It means that Modric’s dream move to Real this summer has reached an impasse despite a series of meetings between the Croatian’s representatives and the Spanish champions during which terms on a five-year contract, including wages, were agreed.
Real have now informed Spurs that they will pursue other targets, although this is likely to be a piece of brinkmanship as they try and persuade the Premier League club’s chairman, Daniel Levy, to lower his asking price for a player determined to leave.
Tottenham have consistently stated that they will not stand in the 26 year-old’s way – as they did last summer when they refused a series of bids from Chelsea culminating in an offer of £40million – even though he has four years left on his contract.
Paris St-Germain will meet Chelsea’s asking price for Modric, which has increased Levy’s determination to get the fee he wants, and while Chelsea remain interested Spurs will not sell to another Premier League club.
The latest Real offer represents the 30million euros (£24million) they originally offered plus another 8million euros in bonus money spread over the duration of the five years of the contract they have offered Modric, who will receive a huge increase in the basic £40,000-a-week salary he currently earns at Spurs.
Spurs have offered him a new deal, in which he would double his money but Modric has refused as he seeks a move. The 8million euro payment from Real as part of the transfer fee is not contingent on the club winning trophies but, even so, still falls far short of Spurs’ valuation.
There have been claims from Croatia that a deal was agreed at £35million for Modric but Spurs are adamant that is not the case. Modric’s former club, Dinamo Zagreb, who sold him for £16.5million, will receive a percentage of any sell-on fee, thought to amount to around £2million if Spurs’ asking price is met.
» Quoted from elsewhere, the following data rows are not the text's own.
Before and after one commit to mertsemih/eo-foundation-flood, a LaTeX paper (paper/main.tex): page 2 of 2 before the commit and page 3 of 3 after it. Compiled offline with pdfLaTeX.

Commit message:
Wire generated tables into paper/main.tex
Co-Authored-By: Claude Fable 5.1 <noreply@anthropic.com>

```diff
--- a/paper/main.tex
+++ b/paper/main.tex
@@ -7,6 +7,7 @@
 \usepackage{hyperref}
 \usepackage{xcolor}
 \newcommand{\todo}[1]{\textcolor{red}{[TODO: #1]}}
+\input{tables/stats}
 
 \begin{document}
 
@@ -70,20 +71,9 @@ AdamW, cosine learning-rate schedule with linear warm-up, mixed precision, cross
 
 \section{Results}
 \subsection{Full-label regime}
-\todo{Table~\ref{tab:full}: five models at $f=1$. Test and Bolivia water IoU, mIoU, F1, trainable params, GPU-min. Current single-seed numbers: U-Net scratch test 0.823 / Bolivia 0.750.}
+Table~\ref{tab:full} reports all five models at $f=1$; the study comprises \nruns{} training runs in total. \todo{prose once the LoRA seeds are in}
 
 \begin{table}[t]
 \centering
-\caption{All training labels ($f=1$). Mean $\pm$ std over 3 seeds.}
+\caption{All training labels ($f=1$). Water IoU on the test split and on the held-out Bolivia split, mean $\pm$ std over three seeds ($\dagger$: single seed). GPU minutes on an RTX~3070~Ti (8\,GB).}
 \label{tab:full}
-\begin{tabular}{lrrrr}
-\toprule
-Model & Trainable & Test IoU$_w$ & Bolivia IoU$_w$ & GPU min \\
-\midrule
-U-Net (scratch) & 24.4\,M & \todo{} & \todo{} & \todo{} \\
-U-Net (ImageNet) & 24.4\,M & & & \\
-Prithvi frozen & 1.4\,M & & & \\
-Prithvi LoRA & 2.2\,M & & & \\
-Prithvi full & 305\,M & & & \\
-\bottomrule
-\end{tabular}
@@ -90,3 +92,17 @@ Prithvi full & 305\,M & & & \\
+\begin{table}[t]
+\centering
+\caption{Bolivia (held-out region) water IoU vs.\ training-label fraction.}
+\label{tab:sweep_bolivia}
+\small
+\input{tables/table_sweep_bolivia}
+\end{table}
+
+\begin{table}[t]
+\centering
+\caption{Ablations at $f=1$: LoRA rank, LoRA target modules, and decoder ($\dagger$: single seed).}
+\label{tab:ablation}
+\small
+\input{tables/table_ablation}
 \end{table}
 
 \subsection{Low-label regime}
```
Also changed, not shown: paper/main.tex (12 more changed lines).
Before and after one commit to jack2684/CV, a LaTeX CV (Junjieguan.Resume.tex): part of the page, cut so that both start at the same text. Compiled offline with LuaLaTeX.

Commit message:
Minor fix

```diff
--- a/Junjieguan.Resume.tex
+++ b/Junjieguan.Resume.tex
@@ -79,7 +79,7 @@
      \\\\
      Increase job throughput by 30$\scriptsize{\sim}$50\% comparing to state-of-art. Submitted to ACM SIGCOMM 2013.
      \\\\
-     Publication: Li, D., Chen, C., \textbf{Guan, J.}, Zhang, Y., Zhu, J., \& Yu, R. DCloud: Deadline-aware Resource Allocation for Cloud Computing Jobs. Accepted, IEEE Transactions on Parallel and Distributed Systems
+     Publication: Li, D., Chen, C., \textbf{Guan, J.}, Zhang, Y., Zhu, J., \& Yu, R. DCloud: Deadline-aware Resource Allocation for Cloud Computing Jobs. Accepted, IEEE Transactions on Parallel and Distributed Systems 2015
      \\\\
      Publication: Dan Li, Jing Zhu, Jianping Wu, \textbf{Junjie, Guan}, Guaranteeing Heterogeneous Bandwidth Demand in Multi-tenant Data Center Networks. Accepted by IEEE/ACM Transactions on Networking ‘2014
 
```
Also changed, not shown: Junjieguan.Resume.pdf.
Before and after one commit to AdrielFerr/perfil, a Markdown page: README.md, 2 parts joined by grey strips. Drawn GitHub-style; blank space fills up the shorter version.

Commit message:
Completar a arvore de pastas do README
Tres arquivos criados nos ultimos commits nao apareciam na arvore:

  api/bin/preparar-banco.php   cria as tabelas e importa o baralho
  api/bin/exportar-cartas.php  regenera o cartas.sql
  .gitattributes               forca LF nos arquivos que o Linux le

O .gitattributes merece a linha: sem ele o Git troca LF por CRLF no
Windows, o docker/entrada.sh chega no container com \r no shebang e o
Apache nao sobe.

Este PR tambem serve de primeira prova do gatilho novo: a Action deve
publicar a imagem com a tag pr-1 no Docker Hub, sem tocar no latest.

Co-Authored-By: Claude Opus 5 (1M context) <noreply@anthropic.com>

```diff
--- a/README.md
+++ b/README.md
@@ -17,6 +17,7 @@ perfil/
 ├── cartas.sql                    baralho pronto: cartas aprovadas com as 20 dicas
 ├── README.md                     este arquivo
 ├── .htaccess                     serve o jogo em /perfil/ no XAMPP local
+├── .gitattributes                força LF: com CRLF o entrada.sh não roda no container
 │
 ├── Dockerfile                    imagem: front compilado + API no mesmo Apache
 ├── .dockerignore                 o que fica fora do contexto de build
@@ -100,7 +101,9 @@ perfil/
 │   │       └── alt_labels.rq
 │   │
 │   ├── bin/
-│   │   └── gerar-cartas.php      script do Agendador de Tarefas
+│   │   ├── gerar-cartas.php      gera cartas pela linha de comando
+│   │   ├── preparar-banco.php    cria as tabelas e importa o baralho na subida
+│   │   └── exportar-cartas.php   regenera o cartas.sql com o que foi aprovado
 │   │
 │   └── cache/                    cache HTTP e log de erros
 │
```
Modric is being heavily fined for failing to train and then failing to board the team flight to the United States for a pre-season tour which ended on Tuesday with a match against the New York Red Bulls for whom former Everton midfielder Tim Cahill was due to make his debut.
Despite the fractious nature of the saga, Spurs are not completely resigned to losing Modric and head coach Andre Villas-Boas will welcome him back into the squad when they return to London. Modric has been training with Steven Pienaar, who did not go on the tour as his £4million move to Everton was being finalised.
Villas-Boas’s priority on his return will be to try and secure a striker.
Negotiations to sign Emmanuel Adebayor have dragged on despite a fee, of around £5m, being agreed with Manchester City for the striker. However, it’s believed Adebayor is demanding wages on the same scale as the £150,000-a-week basic he earned at City which Spurs are refusing to pay.
If a resolution is not found soon then Spurs will turn to other targets as the club cannot afford to go into the new season with Jermain Defoe – currently on compassionate leave after the death of his cousin – as the only senior striker.
Villas-Boas is already looking at other attacking options, and not just a central striker, with a bid for either Shakhtar Donetsk's Willian who is available for £20million or Moussa Dembele, who Fulham want £15million for, likely.
With the signing of Jan Vertonghen, from Ajax for £9.5million, Villas-Boas has to also settle on a preferred central defensive partnership – with Michael Dawson, Younes Kaboul and William Gallas also at the club – and said: “We have a lot of excellent central defenders. Hopefully we will decide what to do with them in the next couple of days.”
Vertonghen said that he was “very happy” with his move to Spurs and added that he was “not afraid” of the competition he faces for a place in the starting line-up.
"It will be difficult for me to break into the team without a doubt. It's a big club and every big club there is a lot of competition,” he said.